[Web interface edit records]
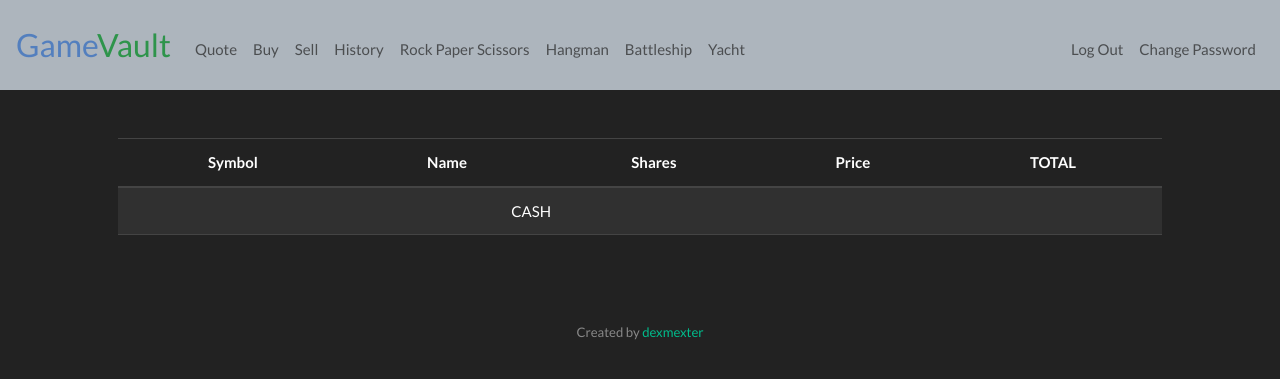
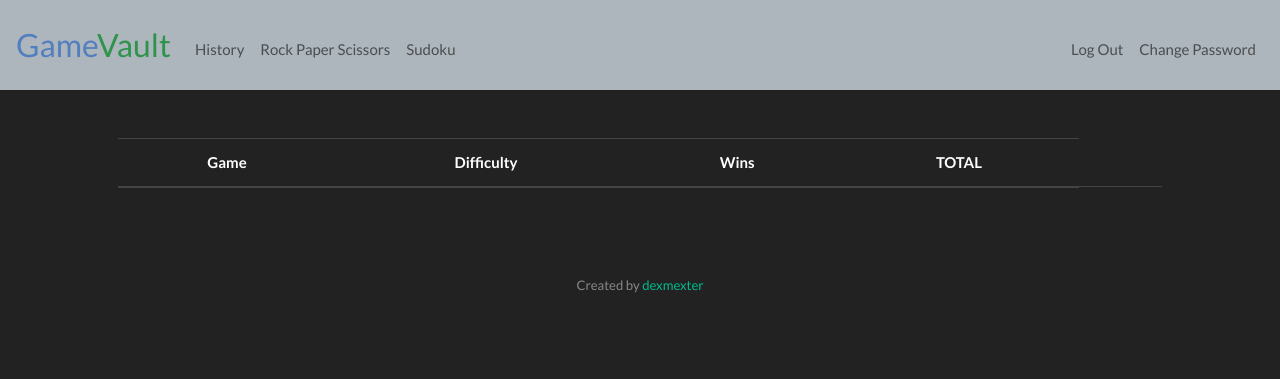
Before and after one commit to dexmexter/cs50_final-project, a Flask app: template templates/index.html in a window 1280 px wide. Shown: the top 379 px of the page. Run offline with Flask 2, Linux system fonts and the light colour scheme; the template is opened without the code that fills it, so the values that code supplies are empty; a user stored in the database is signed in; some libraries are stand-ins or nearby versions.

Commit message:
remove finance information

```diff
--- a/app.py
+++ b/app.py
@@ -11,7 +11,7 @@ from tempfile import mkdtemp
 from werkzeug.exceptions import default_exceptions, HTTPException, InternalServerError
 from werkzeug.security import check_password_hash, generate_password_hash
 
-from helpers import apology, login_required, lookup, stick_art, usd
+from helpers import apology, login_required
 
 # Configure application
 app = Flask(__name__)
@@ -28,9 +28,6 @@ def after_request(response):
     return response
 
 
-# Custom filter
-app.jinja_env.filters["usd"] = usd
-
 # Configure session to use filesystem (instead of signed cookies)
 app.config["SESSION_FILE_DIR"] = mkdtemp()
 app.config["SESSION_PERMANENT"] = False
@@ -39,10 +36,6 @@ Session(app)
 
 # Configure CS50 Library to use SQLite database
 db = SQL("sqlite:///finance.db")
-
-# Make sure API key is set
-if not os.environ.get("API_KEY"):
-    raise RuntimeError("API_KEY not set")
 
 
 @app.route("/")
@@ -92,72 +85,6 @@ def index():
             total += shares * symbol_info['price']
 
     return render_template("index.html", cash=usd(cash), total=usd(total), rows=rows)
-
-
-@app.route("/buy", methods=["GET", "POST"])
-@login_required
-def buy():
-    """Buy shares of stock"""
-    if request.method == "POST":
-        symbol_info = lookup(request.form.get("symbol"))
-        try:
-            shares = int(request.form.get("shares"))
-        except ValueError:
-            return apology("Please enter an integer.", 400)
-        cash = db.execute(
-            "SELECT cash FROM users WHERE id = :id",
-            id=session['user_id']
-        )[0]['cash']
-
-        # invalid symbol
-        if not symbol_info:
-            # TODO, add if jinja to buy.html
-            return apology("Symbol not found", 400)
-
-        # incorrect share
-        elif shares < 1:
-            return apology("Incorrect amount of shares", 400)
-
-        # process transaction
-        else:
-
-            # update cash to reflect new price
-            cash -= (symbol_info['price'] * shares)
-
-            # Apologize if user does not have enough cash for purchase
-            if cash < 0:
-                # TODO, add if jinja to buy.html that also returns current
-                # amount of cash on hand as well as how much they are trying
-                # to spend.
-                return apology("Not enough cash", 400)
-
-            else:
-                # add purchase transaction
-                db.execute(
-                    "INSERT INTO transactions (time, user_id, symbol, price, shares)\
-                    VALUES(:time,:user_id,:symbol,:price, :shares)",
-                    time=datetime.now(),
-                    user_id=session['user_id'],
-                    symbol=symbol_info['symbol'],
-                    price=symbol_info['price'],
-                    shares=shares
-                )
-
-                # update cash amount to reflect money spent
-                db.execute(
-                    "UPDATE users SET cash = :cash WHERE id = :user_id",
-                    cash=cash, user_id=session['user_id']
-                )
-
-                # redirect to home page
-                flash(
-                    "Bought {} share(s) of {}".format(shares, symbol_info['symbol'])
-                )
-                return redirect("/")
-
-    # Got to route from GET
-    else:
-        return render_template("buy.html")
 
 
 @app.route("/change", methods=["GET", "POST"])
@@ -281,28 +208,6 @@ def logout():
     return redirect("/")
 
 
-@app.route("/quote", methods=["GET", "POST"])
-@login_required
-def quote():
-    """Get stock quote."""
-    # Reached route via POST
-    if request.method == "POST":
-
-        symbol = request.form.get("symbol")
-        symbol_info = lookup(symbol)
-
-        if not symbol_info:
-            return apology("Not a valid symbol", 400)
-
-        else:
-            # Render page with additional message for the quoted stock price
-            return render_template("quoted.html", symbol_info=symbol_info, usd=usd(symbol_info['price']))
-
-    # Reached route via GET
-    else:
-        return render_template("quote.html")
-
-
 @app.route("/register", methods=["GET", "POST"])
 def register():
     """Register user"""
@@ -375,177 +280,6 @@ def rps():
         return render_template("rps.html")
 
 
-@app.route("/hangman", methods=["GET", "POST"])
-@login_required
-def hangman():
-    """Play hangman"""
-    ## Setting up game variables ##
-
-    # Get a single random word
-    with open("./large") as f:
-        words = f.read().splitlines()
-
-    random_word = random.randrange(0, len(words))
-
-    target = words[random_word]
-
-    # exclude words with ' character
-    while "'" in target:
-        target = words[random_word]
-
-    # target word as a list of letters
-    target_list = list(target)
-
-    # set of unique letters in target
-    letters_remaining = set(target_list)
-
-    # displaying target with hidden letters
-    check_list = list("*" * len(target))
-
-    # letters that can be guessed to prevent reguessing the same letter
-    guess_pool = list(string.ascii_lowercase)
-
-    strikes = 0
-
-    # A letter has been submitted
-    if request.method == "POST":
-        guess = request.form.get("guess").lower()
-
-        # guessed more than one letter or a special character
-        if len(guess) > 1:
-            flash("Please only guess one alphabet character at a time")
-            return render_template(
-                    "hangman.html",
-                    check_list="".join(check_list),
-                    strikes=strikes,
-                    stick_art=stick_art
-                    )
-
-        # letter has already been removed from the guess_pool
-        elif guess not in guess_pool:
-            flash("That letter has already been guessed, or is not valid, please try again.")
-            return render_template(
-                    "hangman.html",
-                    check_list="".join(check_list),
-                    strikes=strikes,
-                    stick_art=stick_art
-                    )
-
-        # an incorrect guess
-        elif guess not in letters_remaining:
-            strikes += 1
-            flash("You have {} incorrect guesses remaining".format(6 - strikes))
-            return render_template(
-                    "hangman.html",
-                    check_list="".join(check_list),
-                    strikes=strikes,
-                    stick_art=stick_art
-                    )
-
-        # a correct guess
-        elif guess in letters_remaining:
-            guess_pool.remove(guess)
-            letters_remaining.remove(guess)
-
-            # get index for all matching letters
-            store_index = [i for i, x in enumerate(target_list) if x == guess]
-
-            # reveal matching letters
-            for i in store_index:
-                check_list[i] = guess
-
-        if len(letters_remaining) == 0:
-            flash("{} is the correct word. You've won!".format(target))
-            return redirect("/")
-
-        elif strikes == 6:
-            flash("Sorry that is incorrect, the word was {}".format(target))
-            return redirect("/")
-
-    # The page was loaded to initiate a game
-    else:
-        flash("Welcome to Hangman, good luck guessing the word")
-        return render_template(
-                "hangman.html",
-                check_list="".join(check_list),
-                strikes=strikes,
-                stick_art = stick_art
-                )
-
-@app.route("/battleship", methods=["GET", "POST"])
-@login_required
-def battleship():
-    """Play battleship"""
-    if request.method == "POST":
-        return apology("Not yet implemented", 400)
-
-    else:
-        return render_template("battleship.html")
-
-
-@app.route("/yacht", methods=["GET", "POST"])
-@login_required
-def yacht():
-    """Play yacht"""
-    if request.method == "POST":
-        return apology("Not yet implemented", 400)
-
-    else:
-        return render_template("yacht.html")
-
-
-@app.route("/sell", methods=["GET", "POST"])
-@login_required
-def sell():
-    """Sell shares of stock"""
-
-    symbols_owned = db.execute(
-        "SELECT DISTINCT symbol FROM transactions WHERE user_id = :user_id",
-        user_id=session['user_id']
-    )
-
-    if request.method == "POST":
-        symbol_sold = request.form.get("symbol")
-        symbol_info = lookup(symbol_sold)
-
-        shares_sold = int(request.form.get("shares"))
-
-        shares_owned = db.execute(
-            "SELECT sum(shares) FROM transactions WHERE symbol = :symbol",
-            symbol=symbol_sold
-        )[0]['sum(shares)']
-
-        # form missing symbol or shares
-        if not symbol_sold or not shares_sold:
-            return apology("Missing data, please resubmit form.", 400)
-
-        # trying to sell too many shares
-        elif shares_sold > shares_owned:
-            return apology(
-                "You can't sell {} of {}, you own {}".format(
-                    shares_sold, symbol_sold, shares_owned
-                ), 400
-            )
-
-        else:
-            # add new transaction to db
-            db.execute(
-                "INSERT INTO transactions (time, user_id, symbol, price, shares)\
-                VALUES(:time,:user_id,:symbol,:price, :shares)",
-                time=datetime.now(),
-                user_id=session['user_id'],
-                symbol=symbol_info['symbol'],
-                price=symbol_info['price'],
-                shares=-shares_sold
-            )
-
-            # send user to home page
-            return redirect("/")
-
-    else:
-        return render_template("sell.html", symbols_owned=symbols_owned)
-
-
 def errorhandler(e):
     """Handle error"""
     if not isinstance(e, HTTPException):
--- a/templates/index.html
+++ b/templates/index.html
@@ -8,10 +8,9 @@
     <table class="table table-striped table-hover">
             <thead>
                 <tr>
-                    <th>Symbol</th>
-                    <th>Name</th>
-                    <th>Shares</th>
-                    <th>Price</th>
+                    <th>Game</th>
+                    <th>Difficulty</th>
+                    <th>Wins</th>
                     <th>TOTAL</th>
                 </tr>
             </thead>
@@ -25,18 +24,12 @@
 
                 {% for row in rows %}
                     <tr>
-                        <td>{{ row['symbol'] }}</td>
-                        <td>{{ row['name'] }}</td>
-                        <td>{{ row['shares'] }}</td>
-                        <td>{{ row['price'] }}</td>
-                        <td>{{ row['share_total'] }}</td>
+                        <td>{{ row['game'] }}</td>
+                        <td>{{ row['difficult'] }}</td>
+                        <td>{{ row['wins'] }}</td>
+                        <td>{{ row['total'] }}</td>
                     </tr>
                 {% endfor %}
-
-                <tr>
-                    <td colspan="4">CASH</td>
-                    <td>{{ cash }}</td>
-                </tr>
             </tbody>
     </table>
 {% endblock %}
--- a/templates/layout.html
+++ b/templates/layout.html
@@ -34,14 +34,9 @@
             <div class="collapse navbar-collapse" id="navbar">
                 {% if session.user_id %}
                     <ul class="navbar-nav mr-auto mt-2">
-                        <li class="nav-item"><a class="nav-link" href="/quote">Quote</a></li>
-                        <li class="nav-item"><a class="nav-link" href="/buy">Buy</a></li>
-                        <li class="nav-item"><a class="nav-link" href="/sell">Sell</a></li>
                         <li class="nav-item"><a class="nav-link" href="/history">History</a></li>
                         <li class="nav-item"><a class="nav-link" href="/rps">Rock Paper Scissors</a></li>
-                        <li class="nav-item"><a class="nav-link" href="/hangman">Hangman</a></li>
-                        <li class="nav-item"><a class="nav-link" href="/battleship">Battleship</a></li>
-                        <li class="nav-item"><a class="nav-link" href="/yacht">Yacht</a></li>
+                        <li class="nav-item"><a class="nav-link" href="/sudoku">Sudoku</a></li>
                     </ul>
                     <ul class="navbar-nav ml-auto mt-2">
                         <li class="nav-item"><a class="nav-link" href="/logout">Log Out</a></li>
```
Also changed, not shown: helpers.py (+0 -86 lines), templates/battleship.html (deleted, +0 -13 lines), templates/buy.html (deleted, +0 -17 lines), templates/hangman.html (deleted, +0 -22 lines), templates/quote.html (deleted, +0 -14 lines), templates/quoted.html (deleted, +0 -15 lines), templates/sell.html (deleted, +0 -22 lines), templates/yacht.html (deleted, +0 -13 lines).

**Aim of the exercise**
Check every line of the records, and copy the ones that hold the word "page".

**Answer space**
Before and after one commit to dexmexter/cs50_final-project, a Flask app: template templates/index.html in a window 1280 px wide. Shown: the top 379 px of the page. Run offline with Flask 2, Linux system fonts and the light colour scheme; the template is opened without the code that fills it, so the values that code supplies are empty; a user stored in the database is signed in; some libraries are stand-ins or nearby versions.
-                # redirect to home page
-            # Render page with additional message for the quoted stock price
-    # The page was loaded to initiate a game
-            # send user to home page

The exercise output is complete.